[Change listing data]
# # # # # # #

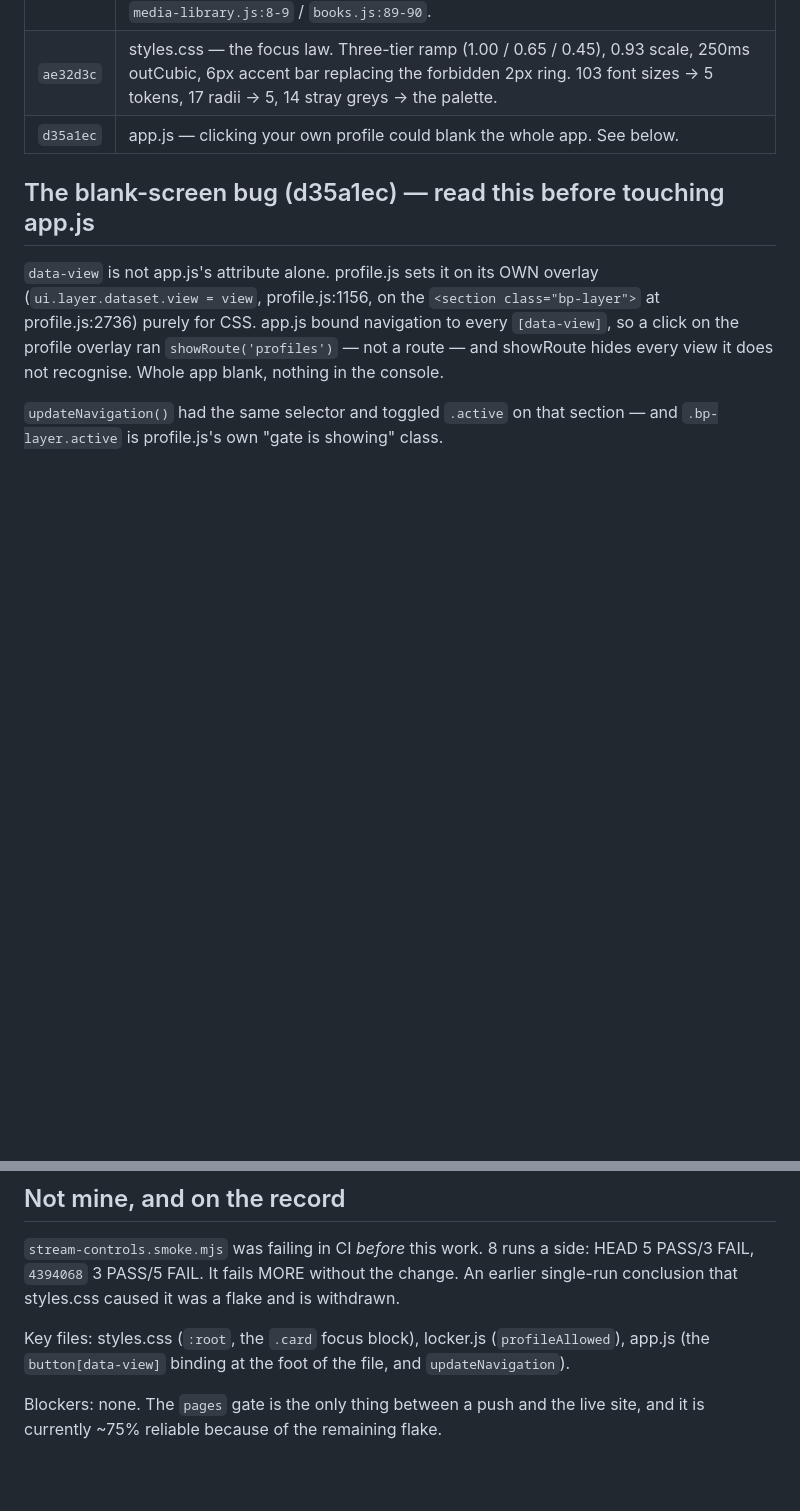
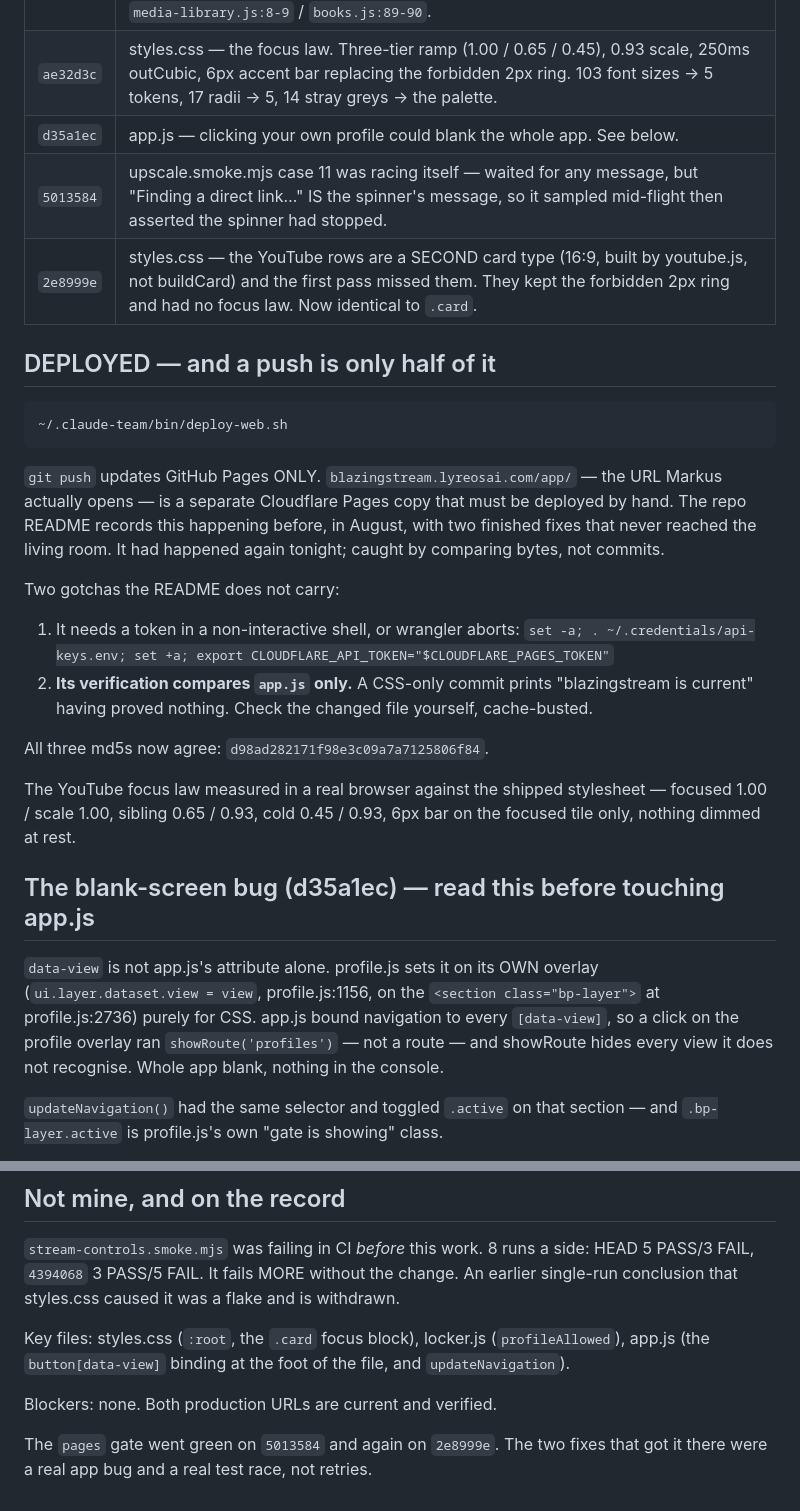
Before and after one commit to Kaoz625/blazing-web, a Markdown page: .claude/handoff.md, 2 parts joined by grey strips. Rendered like a GitHub page; blank space fills up the shorter version.

Commit message:
Handoff: the deploy is two steps, and its verifier only checks app.js
Co-Authored-By: Claude Opus 5 <noreply@anthropic.com>

```diff
--- a/.claude/handoff.md
+++ b/.claude/handoff.md
@@ -10,6 +10,32 @@ Roku already follows, and ship it. Then two things found on the way.
 | `62dd800` | locker.js — kid-gate parity. Web gated on `isKids` alone; Roku gates on not-kids AND cap-reaches-mature. A Teen non-kids profile was refused on the TV and shown un-rated personal uploads in the browser. Now uses the same predicate as `media-library.js:8-9` / `books.js:89-90`. |
 | `ae32d3c` | styles.css — the focus law. Three-tier ramp (1.00 / 0.65 / 0.45), 0.93 scale, 250ms outCubic, 6px accent bar replacing the forbidden 2px ring. 103 font sizes → 5 tokens, 17 radii → 5, 14 stray greys → the palette. |
 | `d35a1ec` | app.js — clicking your own profile could blank the whole app. See below. |
+| `5013584` | upscale.smoke.mjs case 11 was racing itself — waited for any message, but "Finding a direct link…" IS the spinner's message, so it sampled mid-flight then asserted the spinner had stopped. |
+| `2e8999e` | styles.css — the YouTube rows are a SECOND card type (16:9, built by youtube.js, not buildCard) and the first pass missed them. They kept the forbidden 2px ring and had no focus law. Now identical to `.card`. |
+
+## DEPLOYED — and a push is only half of it
+
+    ~/.claude-team/bin/deploy-web.sh
+
+`git push` updates GitHub Pages ONLY. `blazingstream.lyreosai.com/app/` — the
+URL Markus actually opens — is a separate Cloudflare Pages copy that must be
+deployed by hand. The repo README records this happening before, in August,
+with two finished fixes that never reached the living room. It had happened
+again tonight; caught by comparing bytes, not commits.
+
+Two gotchas the README does not carry:
+
+1. It needs a token in a non-interactive shell, or wrangler aborts:
+   `set -a; . ~/.credentials/api-keys.env; set +a; export CLOUDFLARE_API_TOKEN="$CLOUDFLARE_PAGES_TOKEN"`
+2. **Its verification compares `app.js` only.** A CSS-only commit prints
+   "blazingstream is current" having proved nothing. Check the changed file
+   yourself, cache-busted.
+
+All three md5s now agree: `d98ad282171f98e3c09a7a7125806f84`.
+
+The YouTube focus law measured in a real browser against the shipped
+stylesheet — focused 1.00 / scale 1.00, sibling 0.65 / 0.93, cold 0.45 / 0.93,
+6px bar on the focused tile only, nothing dimmed at rest.
 
 ## The blank-screen bug (d35a1ec) — read this before touching app.js
 
@@ -72,5 +98,7 @@ Key files: styles.css (`:root`, the `.card` focus block), locker.js
 (`profileAllowed`), app.js (the `button[data-view]` binding at the foot of the
 file, and `updateNavigation`).
 
-Blockers: none. The `pages` gate is the only thing between a push and the live
-site, and it is currently ~75% reliable because of the remaining flake.
+Blockers: none. Both production URLs are current and verified.
+
+The `pages` gate went green on `5013584` and again on `2e8999e`. The two fixes
+that got it there were a real app bug and a real test race, not retries.
```
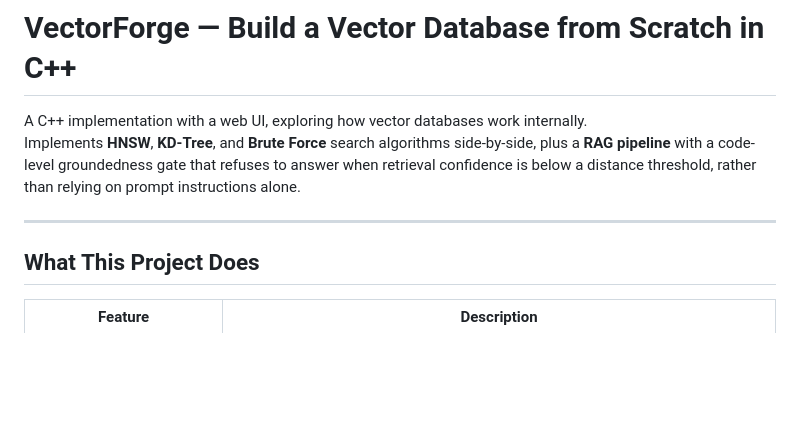
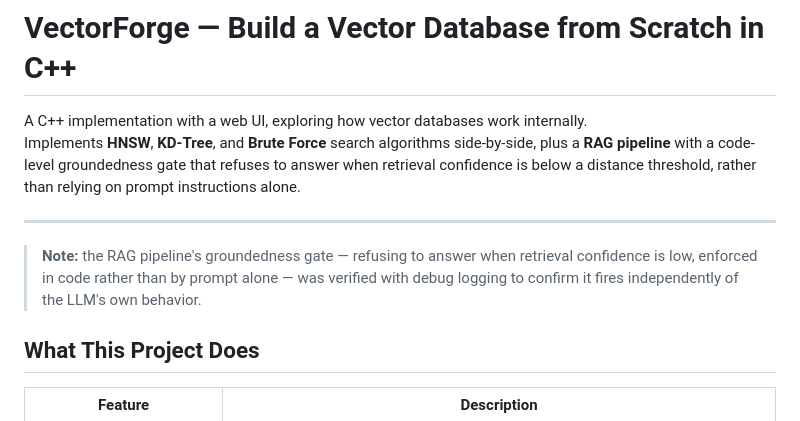
Before and after one commit to GitSamarth/VectorForge, a Markdown page: README.md, the part around the change. Drawn GitHub-style; blank space fills up the shorter version.

```diff
--- a/README.md
+++ b/README.md
@@ -4,6 +4,10 @@ A C++ implementation with a web UI, exploring how vector databases work internal
 Implements **HNSW**, **KD-Tree**, and **Brute Force** search algorithms side-by-side, plus a **RAG pipeline** with a code-level groundedness gate that refuses to answer when retrieval confidence is below a distance threshold, rather than relying on prompt instructions alone.
 
 ---
+> **Note:** the RAG pipeline's groundedness gate — refusing to answer when
+> retrieval confidence is low, enforced in code rather than by prompt alone —
+> was verified with debug logging to confirm it fires independently of the
+> LLM's own behavior.
 
 ## What This Project Does
 
```
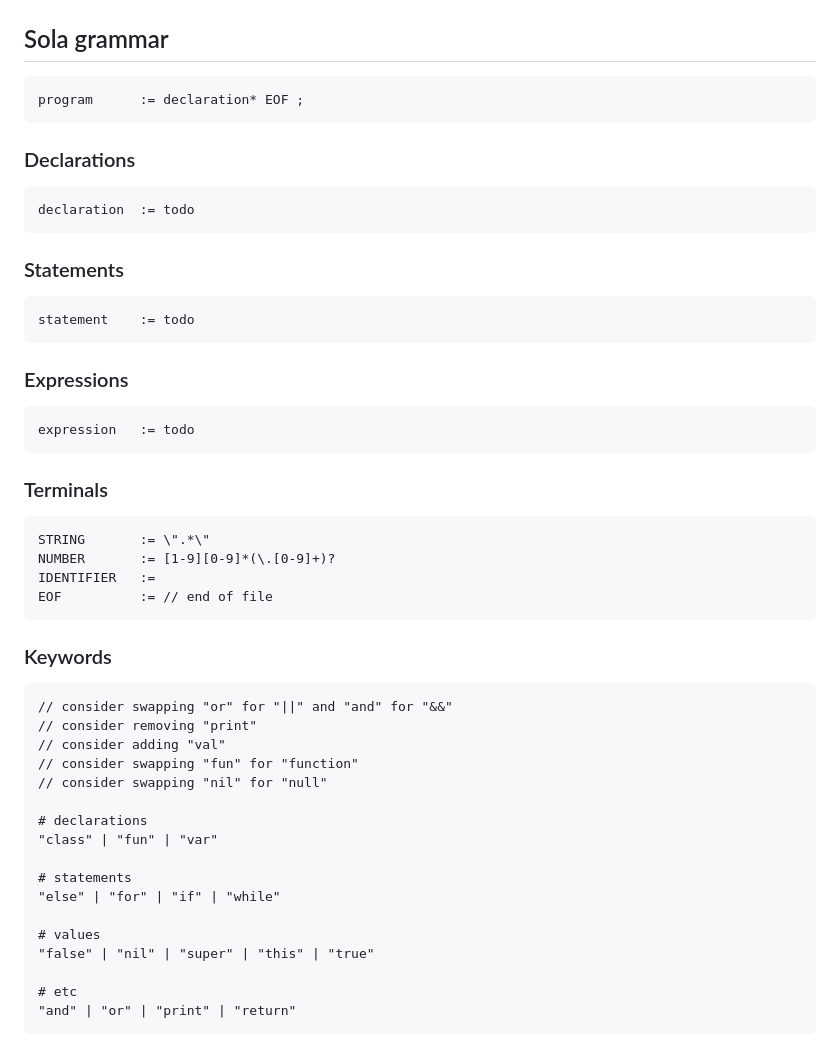
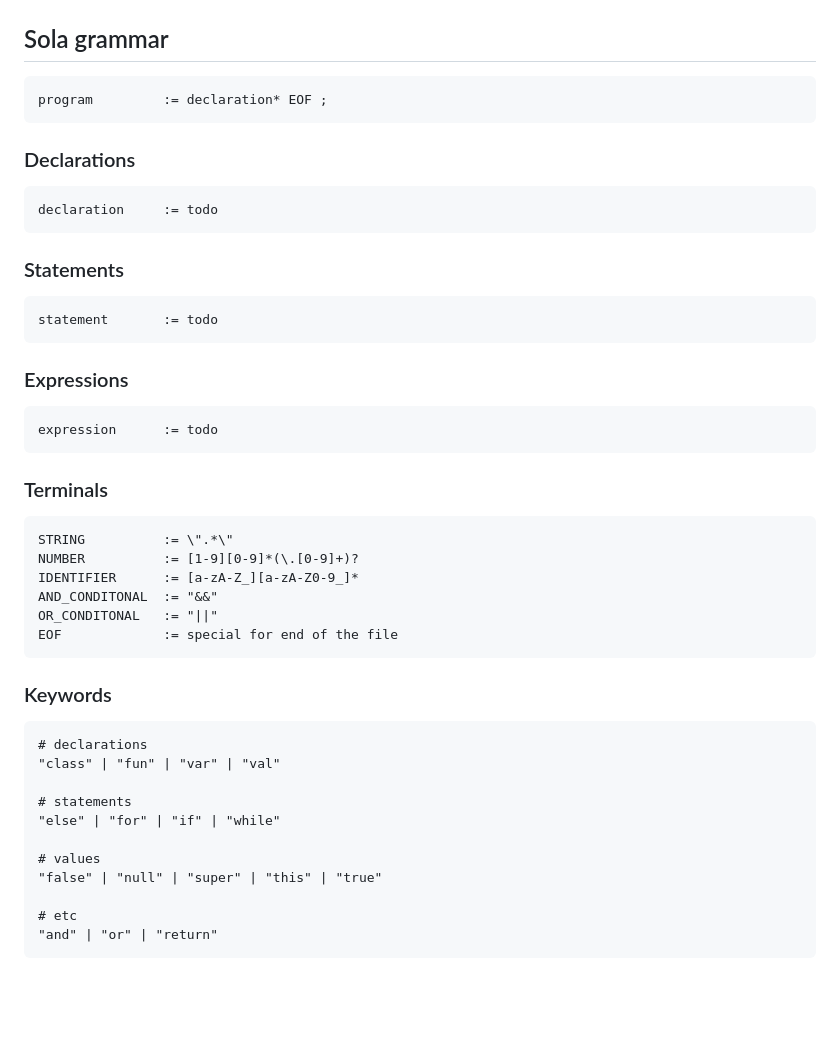
Before and after one commit to iamdudeman/sola-script, a Markdown page: README.md, the part around the change. Rendered like a GitHub page; blank space fills up the shorter version.

Commit message:
updated grammar

````diff
--- a/README.md
+++ b/README.md
@@ -77,54 +77,50 @@ EOF         := // end of file
 ## Sola grammar
 
 ```
-program      := declaration* EOF ;
+program         := declaration* EOF ;
 ```
 
 ### Declarations
 
 ```
-declaration  := todo
+declaration     := todo
 ```
 
 ### Statements
 
 ```
-statement    := todo
+statement       := todo
 ```
 
 ### Expressions
 
 ```
-expression   := todo
+expression      := todo
 ```
 
 ### Terminals
 
 ```
-STRING       := \".*\"
-NUMBER       := [1-9][0-9]*(\.[0-9]+)?
-IDENTIFIER   :=
-EOF          := // end of file
+STRING          := \".*\"
+NUMBER          := [1-9][0-9]*(\.[0-9]+)?
+IDENTIFIER      := [a-zA-Z_][a-zA-Z0-9_]*
+AND_CONDITONAL  := "&&"
+OR_CONDITONAL   := "||"
+EOF             := special for end of the file
 ```
 
 ### Keywords
 
 ```
-// consider swapping "or" for "||" and "and" for "&&"
-// consider removing "print"
-// consider adding "val"
-// consider swapping "fun" for "function"
-// consider swapping "nil" for "null"
-
 # declarations
-"class" | "fun" | "var"
+"class" | "fun" | "var" | "val"
 
 # statements
 "else" | "for" | "if" | "while"
 
 # values
-"false" | "nil" | "super" | "this" | "true"
+"false" | "null" | "super" | "this" | "true"
 
 # etc
-"and" | "or" | "print" | "return"
+"and" | "or" | "return"
 ```
````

# # # # # # #

> TASK STATEMENT
Which lines above contain the word "README"? List them.

> EXERCISE SOLUTION
+deployed by hand. The repo README records this happening before, in August,
+Two gotchas the README does not carry:
Before and after one commit to GitSamarth/VectorForge, a Markdown page: README.md, the part around the change. Drawn GitHub-style; blank space fills up the shorter version.
--- a/README.md
+++ b/README.md
Before and after one commit to iamdudeman/sola-script, a Markdown page: README.md, the part around the change. Rendered like a GitHub page; blank space fills up the shorter version.
--- a/README.md
+++ b/README.md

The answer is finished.